Gluten seems to be a favourite word with the media at the moment. It’s found in most grains like wheat, rye and barley & can be the cause of both an intolerance or an allergy, depending on the structure of the gut & microbiome. 

Many people have an intolerance to gluten and will have quite a bit of discomfort when they eat foods that contain it. But gluten intolerance isn’t very common and not everybody needs to be eliminating gluten from their diet like we’re told in the media. 

Now, for some individuals, it is critical that they avoid gluten. These individuals have an autoimmune disease called Coeliac’s. The body has a completely abnormal immune response to gluten that causes damage to the villi in the small intestine (the finger-like structures in our gut that help with absorption of nutrients). It’s not entirely clear what causes the immune system to act in this way, but a combination of genetics and the environment appear to play a part. This damage creates gaps between the villi which means toxins are able to enter the blood stream and can be fatal if left untreated. 

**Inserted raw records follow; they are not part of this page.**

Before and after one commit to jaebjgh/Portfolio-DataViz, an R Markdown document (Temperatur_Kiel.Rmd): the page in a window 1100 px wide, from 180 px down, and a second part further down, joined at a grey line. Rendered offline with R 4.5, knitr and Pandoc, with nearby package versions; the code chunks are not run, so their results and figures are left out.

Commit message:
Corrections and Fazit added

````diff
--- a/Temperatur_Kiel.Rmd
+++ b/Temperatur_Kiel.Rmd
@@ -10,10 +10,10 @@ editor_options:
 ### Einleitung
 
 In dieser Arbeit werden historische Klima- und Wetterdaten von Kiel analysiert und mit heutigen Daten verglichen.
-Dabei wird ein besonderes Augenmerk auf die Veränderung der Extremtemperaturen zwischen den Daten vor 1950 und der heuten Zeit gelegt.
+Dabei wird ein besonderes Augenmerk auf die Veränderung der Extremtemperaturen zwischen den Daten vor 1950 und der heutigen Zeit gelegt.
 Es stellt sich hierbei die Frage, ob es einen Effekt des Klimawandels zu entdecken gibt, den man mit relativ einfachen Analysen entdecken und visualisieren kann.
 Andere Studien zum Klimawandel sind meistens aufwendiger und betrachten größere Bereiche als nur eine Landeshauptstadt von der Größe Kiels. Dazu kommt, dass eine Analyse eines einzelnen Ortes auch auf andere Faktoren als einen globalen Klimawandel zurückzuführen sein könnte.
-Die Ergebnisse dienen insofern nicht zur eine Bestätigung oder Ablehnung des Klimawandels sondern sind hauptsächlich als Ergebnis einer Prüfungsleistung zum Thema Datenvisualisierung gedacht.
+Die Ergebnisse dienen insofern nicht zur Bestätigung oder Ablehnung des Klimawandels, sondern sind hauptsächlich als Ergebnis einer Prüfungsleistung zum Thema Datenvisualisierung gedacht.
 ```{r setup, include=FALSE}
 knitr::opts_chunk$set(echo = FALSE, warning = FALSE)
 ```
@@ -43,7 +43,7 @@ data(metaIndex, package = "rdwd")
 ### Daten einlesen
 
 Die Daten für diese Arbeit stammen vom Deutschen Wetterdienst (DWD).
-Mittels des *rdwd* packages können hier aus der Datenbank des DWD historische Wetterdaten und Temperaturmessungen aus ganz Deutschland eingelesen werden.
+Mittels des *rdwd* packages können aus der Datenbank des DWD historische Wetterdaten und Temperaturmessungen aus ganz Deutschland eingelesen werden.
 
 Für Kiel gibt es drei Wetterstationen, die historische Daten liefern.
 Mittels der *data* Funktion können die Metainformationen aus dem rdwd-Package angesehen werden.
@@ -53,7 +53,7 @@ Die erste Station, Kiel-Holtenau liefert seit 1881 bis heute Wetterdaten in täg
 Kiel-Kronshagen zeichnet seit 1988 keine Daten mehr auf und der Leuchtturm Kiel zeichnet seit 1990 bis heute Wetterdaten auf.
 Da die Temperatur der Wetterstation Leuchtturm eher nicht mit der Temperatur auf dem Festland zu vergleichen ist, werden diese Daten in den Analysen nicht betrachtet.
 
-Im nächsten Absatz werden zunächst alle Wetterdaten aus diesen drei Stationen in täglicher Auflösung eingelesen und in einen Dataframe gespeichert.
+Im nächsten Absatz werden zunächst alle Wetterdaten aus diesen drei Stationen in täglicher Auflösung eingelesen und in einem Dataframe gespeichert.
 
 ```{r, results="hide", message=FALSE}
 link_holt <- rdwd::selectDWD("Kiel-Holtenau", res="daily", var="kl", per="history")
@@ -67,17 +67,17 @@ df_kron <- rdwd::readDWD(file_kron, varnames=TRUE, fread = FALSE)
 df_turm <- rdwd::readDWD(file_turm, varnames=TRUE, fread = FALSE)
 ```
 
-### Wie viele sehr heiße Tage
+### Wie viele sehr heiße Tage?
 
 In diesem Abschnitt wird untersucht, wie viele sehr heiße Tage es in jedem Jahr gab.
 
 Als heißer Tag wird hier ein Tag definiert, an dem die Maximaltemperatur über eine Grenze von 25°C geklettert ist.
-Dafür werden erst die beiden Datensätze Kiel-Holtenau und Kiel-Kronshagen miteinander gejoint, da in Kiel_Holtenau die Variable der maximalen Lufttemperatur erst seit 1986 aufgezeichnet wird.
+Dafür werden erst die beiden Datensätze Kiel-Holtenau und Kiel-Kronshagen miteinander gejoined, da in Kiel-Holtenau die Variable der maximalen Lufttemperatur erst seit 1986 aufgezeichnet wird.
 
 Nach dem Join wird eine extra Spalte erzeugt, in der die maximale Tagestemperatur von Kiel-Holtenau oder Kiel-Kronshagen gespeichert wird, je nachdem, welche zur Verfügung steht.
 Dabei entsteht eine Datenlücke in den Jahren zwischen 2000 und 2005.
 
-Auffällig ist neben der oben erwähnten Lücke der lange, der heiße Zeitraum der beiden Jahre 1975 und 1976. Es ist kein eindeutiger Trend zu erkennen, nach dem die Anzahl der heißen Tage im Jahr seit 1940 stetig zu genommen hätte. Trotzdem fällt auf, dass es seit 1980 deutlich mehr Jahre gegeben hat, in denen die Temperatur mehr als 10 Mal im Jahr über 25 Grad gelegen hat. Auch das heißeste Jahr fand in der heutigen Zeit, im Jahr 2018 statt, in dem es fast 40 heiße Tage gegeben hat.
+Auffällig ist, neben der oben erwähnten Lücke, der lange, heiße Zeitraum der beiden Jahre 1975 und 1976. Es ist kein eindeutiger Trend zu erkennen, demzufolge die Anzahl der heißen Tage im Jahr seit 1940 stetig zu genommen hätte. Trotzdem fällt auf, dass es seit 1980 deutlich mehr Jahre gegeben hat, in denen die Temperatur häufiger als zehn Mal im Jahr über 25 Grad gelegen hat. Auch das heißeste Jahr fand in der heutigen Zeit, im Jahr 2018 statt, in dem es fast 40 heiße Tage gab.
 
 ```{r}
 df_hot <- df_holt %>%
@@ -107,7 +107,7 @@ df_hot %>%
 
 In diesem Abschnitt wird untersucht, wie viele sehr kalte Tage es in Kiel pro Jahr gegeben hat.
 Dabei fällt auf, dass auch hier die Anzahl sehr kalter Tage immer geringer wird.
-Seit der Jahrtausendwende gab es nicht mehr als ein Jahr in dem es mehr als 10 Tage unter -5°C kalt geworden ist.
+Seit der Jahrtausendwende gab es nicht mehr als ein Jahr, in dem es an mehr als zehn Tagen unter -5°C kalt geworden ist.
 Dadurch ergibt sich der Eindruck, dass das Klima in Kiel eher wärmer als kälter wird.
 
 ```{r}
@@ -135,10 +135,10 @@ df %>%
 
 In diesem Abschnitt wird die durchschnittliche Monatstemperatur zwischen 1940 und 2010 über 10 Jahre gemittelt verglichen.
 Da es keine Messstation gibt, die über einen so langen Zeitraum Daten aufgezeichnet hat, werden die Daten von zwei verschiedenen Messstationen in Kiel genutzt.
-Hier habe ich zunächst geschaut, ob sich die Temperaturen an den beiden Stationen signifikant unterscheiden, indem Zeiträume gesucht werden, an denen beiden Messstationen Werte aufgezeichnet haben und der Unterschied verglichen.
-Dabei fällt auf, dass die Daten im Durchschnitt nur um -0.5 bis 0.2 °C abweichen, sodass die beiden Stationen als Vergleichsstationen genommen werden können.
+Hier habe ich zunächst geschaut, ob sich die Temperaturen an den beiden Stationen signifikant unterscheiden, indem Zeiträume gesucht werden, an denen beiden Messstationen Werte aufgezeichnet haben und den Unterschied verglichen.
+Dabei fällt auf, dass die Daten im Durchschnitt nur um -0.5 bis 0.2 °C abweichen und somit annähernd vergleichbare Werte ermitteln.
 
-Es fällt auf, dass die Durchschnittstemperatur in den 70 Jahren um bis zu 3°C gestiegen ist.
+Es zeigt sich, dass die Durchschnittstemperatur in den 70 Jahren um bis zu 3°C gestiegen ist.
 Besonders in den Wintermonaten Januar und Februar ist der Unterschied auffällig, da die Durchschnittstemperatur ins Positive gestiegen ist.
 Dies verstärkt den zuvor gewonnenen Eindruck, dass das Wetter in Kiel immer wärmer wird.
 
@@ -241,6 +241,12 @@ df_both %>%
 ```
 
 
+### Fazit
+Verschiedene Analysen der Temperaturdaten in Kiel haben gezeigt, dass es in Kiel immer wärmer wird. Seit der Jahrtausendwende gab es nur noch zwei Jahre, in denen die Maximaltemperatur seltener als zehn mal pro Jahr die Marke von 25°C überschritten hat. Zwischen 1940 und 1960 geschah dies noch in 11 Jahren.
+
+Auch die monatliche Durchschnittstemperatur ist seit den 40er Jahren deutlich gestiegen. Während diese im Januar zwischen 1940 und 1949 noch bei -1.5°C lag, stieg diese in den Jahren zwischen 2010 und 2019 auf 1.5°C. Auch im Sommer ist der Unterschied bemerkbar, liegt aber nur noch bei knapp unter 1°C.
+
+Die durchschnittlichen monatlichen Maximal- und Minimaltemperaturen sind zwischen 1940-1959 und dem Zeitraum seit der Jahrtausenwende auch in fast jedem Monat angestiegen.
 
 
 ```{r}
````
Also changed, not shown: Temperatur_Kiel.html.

So my ‘side note’ about gluten is clearly becoming its own blog post & I promise to write a more in-depth post in the near future on this.